Last Uncertainty Wednesday, we started to look at the behavior of the mean of a sample by repeatedly drawing samples. We used a sample of 10 rolls of a fair die. We know that the expected value of the probability distribution is 3.5 but we saw that the sample mean can deviate substantially from that on a small sample. In particular, with 10 rolls we got sample means both close to 1 (almost every roll is a 1) and close to 6 (almost every roll is a 6).

The fact that the sample mean itself is random and has a distribution shouldn’t be surprising and yet it is the source of a great deal of confusion. Let me show that in the case of discussion of weather and climate. I had defined climate as the probability distribution of possible weather events. The realized weather then is a sample.

we should not at all be surprised to see variability in the weather relative to past averages. And yet we use terms such as “unseasonably” cold or “unseasonably” hot all the time, which imply that there is something out of whack with what was observed. The challenge then in analyzing climate change based on data is to separate variability within the existing distribution (climate) from changes in the distribution (climate). We will get back to that in future posts, but first we have more on sample means.

What happens is we make our sample larger? Instead of a sample size of 10 rolls, let’s consider a sample size of 100 rolls. Below are graphs contrasting the results of 100,000 runs for sample size 10 and sample size 100:

We again see a distribution in the sample mean but it is much tighter around the expectation of 3.5, with almost all observed sample means for size 100 falling between 3 and 4, as compared to 2 and 5 for sample size 10.

It is really important to let this all sink in deeply. Even at a sample size of 100 rolls, there is significant variation in the sample mean. The good news is that the distribution of the sample mean is centered on the expected value. This is often referred to as the sample mean being an unbiased estimator of the expected value. We will dig into when and why that’s the case as it is not true for all underlying probability distributions (almost certainly *not* true for weather).

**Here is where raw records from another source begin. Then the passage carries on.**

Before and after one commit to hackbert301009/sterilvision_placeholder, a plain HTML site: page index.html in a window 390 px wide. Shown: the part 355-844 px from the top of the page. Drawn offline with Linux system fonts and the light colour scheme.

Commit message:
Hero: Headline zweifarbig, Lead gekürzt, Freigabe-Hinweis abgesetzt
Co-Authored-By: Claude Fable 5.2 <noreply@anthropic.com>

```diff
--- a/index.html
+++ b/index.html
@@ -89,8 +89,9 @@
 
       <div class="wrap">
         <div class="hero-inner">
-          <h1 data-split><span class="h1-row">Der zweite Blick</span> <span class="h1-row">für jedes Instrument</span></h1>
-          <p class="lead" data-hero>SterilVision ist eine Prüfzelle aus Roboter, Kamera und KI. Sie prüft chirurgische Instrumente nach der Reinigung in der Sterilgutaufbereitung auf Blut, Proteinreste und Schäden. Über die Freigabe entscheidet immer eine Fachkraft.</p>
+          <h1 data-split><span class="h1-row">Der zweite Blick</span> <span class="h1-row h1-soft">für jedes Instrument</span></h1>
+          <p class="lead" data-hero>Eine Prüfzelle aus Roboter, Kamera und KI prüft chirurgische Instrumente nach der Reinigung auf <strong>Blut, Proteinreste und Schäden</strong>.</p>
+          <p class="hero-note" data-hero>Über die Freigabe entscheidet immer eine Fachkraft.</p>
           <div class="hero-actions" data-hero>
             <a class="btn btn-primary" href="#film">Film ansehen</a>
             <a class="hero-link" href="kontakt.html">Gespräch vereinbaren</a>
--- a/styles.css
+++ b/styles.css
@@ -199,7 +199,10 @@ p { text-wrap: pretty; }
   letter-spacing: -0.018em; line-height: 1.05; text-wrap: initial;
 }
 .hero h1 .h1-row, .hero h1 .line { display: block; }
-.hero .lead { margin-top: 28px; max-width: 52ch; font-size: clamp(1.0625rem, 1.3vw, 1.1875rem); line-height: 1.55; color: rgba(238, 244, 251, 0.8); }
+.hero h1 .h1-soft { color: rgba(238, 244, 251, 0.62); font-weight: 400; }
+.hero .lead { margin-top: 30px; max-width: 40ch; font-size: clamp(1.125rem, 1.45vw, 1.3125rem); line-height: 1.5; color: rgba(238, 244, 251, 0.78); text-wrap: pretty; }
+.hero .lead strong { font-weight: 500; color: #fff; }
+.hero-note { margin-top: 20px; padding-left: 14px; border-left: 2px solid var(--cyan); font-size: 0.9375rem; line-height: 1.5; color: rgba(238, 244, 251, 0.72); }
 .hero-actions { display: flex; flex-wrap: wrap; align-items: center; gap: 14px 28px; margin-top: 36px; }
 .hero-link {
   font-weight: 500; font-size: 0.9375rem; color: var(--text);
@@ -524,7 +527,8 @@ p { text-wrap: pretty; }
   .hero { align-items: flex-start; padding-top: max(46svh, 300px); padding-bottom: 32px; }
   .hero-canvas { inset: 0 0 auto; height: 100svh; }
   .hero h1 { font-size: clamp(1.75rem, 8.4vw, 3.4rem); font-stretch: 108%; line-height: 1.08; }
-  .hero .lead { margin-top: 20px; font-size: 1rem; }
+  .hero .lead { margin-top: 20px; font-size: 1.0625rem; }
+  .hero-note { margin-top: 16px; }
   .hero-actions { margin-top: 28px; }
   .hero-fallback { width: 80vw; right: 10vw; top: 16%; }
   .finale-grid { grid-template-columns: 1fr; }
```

The bad news though is that even when the sample mean is an unbiased estimator of the expected value, on any one sample that you draw if it is the *only* sample, you have no idea whether you are above or below the expected value. Keep in mind that all this analysis we are currently conducting is based on a known distribution. That is hardly ever the problem we actually confront. Instead, we have explanations which lead us to prior beliefs about distributions and we need to use the observations to update those beliefs.

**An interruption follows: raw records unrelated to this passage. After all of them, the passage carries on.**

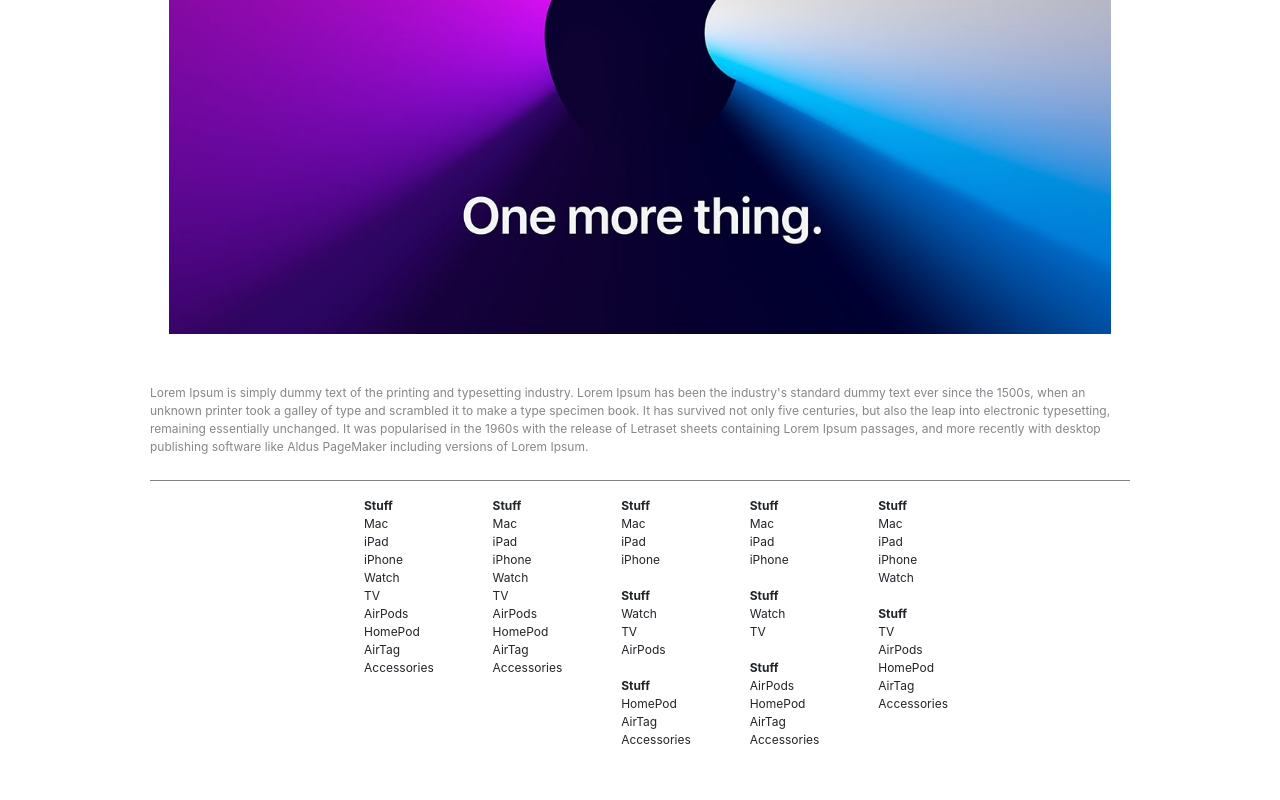
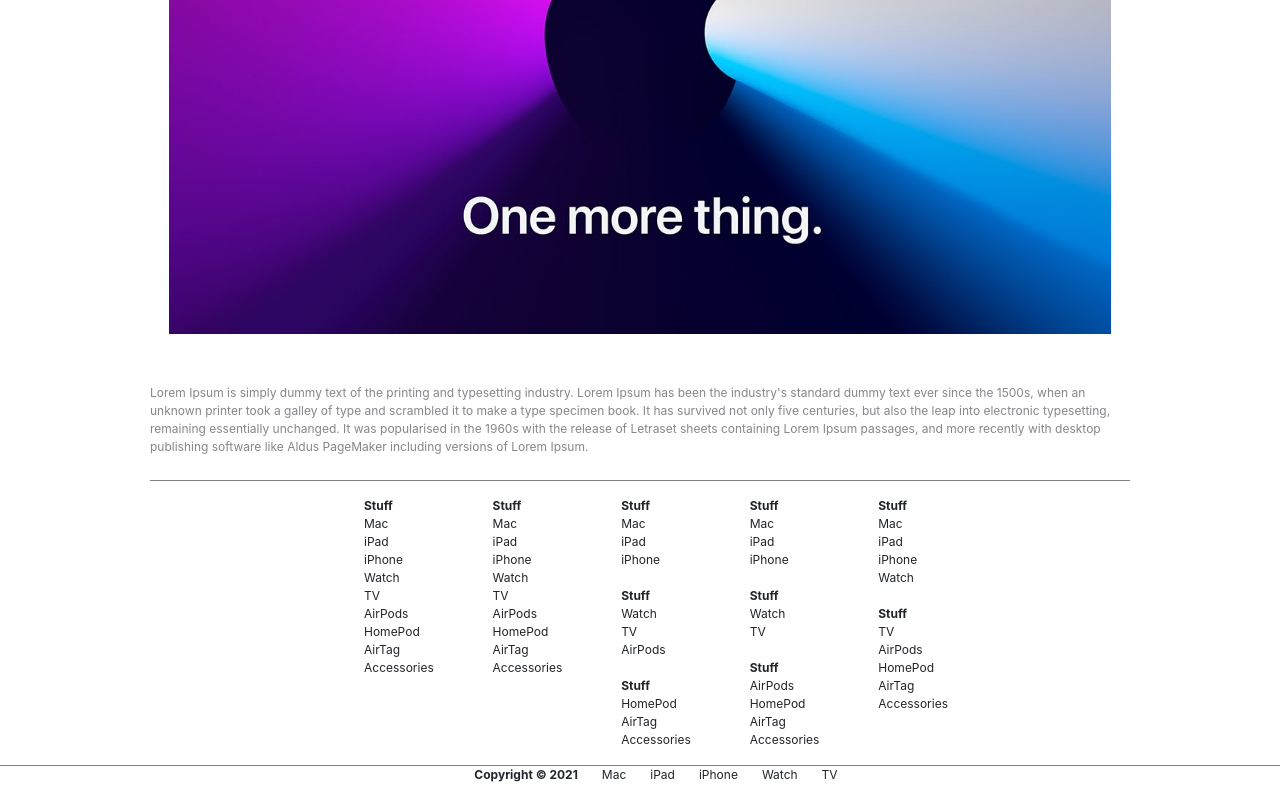
Before and after one commit to dnsghd49/dance.js, a React (Create React App) app in the folder practice-app/: page / in a window 1280 px wide. Shown: the part 402-1202 px from the top of the page. Before the commit the page ends 1167 px from the top, so only its background shows below. Built offline with nearby package versions, Linux system fonts and the light colour scheme.

Commit message:
footer two added, and removed some useless lines

```diff
--- a/practice-app/src/App.js
+++ b/practice-app/src/App.js
@@ -4,6 +4,7 @@ import Navbar from "./components/nav";
 import { BrowserRouter as Router, Route } from "react-router-dom";
 import Main from "./page/main";
 import Footer from './components/footer';
+import FooterTwo from './components/footerTwo';
 
 function App() {
   return (
@@ -11,6 +12,7 @@ function App() {
       <Navbar />
       <Route exact path="/" component={Main} />
       <Footer />
+      <FooterTwo />
   </Router>
   );
 }
--- a/practice-app/src/components/footer/style.css
+++ b/practice-app/src/components/footer/style.css
@@ -10,7 +10,7 @@
     font-size: 12px;
 }
 
-ul li {
+.container ul li {
     list-style-type: none;
 }
 
--- /dev/null
+++ b/practice-app/src/components/footerTwo/index.js
@@ -0,0 +1,24 @@
+import React from "react";
+// import { Link } from "react-router-dom";
+import "./style.css";
+import 'bootstrap/dist/css/bootstrap.min.css';
+
+// Depending on the current path, this component sets the "active" class on the appropriate navigation link item
+function FooterTwo() {
+    return (
+        <div className="containerTwo">
+            <div className="stuffTwo">
+                <ul>
+                    <li><strong>Copyright © 2021</strong></li>
+                    <li>Mac</li>
+                    <li>iPad</li>
+                    <li>iPhone</li>
+                    <li>Watch</li>
+                    <li>TV</li>
+                </ul>
+            </div>
+        </div>
+    );
+}
+
+export default FooterTwo;
--- /dev/null
+++ b/practice-app/src/components/footerTwo/style.css
@@ -0,0 +1,16 @@
+.containerTwo {
+    border-top: 1px solid gray ;
+    display: flex;
+    justify-content: center;
+}
+
+.containerTwo ul li {
+    display: inline;
+    padding: 1em;
+}
+
+.stuffTwo {
+    font-family: "SF Pro Text","Myriad Set Pro","SF Pro Icons","Apple Legacy Chevron","Helvetica Neue","Helvetica","Arial",sans-serif;
+    font-weight: 400;
+    font-size: 12px;
+}
```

More to come on sample means and what we can learn from them next Wednesday. Until then, here is a question to ponder: why did the graph for sample size 10 comes out smoother than the one for sample size 100?